Playing tourist, with cameras slung over our shoulders and layers to combat the icy winds, we set about to explore a little of the nearby area in the short amount of time we had. It was merely a hop, skip and a jump down into town from where we were staying, past the historic homes in Battery Point, coming out through a laneway onto Salamanca Place. This precinct consists of rows of sandstone buildings housing retail, cafes, galleries, craft stores and bars. Across the car park there is a long grassy strip lined with trees, the ground littered with golden leaves. On Saturday’s, there’s a weekly market which is popular with both tourists and locals alike! They’re actually ranked as one of the most visited attractions each year, so if you find yourself in town on a weekend they’re certainly worth checking out (we visited mid-week so missed out this time around).
Brooke Street Pier
Just across from Salamanca is the port and access to Brooke Street Pier. A floating pontoon building, it was in fact constructed a distance away from it’s current home, before being brought down and docked at Franklin Wharf, near the base of Brooke Street. Primarily a ferry terminal, this building also houses a public space and market area for tourism operators and produce suppliers as well as a few permanent tenancies – it’s largest being a restaurant and bar, The Glass House (keep an eye out for it’s appearance in a feature post that’s coming).
A beautiful public space, lined with oak trees and featuring a large fountain in the centre, it’s here you can take a load off and enjoy a good book in a deck chair in the sunshine, play a game of novelty sized chess or catch rainbows in the fountain’s spray. This small green space was built on the site of the former government house of Tasmania and is listed on the Tasmanian Heritage Register.
Another part of town that’s worth a visit is North Hobart. A slightly grungier suburb that oozes art, food and a buzzing atmosphere. The streets host a suite of intriguing public art in the form of sculptures, installations and pavement pieces, while wine bars, cafes and bakeries fill the store fronts serving up culinary delights with flavours from all over the world. There isn’t a very big nightlife in Hobart, with nightclubs practically non-existent – instead, there are funky bistros, whiskey dens and cocktail bars, creating the perfect spaces to make friends with the locals over a drink or three.

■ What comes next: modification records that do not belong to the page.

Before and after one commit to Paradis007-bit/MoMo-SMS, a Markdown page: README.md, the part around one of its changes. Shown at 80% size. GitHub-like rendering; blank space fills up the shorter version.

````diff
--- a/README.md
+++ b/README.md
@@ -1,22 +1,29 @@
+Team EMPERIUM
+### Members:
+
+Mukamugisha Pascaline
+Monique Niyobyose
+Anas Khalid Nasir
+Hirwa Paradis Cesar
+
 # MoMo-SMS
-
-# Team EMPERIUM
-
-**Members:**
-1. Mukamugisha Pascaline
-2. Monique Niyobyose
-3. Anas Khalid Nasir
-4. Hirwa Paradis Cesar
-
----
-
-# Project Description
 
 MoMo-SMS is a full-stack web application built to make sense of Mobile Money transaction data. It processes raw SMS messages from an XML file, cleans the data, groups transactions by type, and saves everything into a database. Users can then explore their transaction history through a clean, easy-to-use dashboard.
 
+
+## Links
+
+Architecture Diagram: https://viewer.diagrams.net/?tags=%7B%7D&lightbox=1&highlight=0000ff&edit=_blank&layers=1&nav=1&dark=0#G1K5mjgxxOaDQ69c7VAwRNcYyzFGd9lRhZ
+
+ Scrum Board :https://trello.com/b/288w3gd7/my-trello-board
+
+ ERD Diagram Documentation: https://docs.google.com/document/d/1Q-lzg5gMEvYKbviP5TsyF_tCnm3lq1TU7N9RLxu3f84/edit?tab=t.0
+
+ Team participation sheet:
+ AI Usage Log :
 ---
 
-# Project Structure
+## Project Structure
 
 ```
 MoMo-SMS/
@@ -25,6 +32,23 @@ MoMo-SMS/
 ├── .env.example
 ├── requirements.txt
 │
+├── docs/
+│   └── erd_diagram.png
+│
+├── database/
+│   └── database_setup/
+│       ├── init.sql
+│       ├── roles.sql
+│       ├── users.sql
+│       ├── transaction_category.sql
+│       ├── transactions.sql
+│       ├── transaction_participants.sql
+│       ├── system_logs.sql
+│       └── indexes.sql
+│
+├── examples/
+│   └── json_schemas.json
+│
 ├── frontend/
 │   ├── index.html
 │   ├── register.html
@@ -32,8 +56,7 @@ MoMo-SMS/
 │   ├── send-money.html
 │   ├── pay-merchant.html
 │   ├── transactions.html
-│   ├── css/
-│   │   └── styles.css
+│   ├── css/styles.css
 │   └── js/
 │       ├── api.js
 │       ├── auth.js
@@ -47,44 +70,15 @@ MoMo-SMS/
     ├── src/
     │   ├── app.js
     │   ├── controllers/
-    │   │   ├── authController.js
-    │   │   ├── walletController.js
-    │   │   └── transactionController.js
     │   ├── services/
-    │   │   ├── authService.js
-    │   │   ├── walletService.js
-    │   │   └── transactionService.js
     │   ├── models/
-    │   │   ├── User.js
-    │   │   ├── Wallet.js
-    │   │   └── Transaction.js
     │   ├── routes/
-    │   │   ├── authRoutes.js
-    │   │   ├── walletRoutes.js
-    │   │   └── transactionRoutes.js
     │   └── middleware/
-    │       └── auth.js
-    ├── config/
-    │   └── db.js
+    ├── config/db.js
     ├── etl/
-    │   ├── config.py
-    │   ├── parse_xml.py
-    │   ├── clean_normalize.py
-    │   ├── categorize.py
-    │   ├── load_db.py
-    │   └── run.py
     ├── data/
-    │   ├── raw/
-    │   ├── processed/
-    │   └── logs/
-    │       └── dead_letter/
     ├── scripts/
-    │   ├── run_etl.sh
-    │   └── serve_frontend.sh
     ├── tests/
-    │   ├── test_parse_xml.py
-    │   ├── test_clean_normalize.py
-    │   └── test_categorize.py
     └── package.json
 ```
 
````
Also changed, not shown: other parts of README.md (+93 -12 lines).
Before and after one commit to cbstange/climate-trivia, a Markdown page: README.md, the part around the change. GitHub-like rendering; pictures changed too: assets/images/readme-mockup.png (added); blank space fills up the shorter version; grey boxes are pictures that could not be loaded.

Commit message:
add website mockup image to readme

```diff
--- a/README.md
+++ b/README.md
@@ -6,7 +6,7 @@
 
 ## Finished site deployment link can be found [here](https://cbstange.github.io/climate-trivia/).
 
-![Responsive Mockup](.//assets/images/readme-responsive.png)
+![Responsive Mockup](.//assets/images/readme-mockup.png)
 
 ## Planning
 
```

A few things we just weren’t able to fit in but have on our list for next time include: Mount Wellington – You can drive or take a tour to the summit and enjoy spectacular views over the city and harbour. MONA (the Museum of Old and New Art) – is Australia’s largest private museum that also offers visitors a vineyard setting! Heck, they even brew their own beer! Only a short drive or ferry ride from Hobart’s centre, MONA is a unique and intriguing space and one that I can’t wait to check out myself.
One of the things I love about the fact we planned our visit in winter, is that the cold temperature outside practically encourages you to seek out a fireplace or warm space indoors where you can wine and dine! Only further cemented by the fact that Tasmania has some of the freshest produce around, noted chefs and countless award winning vineyards and distilleries. I always say that enjoying local food is a great way to sample a new city/place, and Hobart is no exception! Because there was simply too much goodness to include in this post, I’ve saved it all for a feature post in it’s own right, where I’ll cover our favourite spots from the trip! Stay tuned for this…